● **Exercise goal**
How many lines of the data include the string "param"? State that number alone.

● **Provided data**
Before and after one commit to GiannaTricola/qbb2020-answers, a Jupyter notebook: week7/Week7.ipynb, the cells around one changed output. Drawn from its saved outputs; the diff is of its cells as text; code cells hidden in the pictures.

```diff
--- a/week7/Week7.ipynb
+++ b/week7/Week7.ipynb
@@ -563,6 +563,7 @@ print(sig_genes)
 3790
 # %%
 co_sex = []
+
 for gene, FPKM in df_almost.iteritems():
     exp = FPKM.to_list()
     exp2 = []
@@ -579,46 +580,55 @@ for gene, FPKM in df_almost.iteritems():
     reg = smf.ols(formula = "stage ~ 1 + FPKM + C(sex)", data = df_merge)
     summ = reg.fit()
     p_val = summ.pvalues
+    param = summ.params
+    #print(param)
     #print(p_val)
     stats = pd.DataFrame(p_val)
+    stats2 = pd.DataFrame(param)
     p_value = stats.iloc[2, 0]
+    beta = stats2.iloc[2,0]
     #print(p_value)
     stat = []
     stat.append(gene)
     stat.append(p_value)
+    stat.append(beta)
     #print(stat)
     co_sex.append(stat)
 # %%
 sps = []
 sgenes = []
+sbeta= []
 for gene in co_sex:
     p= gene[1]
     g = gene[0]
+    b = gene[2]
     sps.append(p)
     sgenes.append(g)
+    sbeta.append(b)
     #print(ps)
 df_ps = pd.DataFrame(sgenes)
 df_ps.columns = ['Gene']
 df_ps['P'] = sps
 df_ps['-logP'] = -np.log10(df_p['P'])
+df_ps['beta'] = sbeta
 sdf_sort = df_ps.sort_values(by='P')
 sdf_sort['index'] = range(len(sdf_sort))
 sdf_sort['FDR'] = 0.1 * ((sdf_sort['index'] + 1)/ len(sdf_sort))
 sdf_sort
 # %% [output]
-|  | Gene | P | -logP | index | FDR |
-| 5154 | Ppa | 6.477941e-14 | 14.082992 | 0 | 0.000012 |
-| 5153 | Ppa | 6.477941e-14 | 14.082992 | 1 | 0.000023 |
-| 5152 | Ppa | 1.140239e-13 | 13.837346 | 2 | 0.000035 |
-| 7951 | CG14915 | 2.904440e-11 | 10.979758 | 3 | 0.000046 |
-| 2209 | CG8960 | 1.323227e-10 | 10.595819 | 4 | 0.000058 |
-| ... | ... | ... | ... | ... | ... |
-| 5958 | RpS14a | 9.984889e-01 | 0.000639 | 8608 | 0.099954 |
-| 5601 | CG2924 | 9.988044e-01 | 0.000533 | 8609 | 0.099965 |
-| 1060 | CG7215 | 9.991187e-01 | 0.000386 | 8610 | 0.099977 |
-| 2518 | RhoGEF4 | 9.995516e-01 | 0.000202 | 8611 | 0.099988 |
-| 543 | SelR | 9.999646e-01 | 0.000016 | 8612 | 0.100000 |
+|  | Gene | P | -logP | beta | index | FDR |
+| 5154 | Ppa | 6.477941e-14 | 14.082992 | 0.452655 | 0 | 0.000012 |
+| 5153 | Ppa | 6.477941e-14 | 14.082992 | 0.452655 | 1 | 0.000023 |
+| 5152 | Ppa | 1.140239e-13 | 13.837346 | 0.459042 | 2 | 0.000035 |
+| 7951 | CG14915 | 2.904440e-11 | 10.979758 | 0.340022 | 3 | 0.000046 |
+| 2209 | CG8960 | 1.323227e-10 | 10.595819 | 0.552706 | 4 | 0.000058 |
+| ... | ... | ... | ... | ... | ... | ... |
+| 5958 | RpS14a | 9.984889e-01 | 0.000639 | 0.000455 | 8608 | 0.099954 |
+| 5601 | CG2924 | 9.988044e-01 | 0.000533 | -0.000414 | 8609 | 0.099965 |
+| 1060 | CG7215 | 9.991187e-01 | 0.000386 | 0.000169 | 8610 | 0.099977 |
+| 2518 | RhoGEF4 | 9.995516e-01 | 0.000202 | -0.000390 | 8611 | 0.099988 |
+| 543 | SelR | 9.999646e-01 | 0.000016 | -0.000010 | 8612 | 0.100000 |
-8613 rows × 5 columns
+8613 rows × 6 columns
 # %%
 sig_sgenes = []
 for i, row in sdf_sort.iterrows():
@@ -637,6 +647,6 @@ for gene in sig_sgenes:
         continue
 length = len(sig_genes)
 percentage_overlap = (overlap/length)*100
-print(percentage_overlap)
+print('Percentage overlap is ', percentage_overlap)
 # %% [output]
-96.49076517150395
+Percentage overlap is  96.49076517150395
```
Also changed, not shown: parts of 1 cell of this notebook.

● **Solution**
3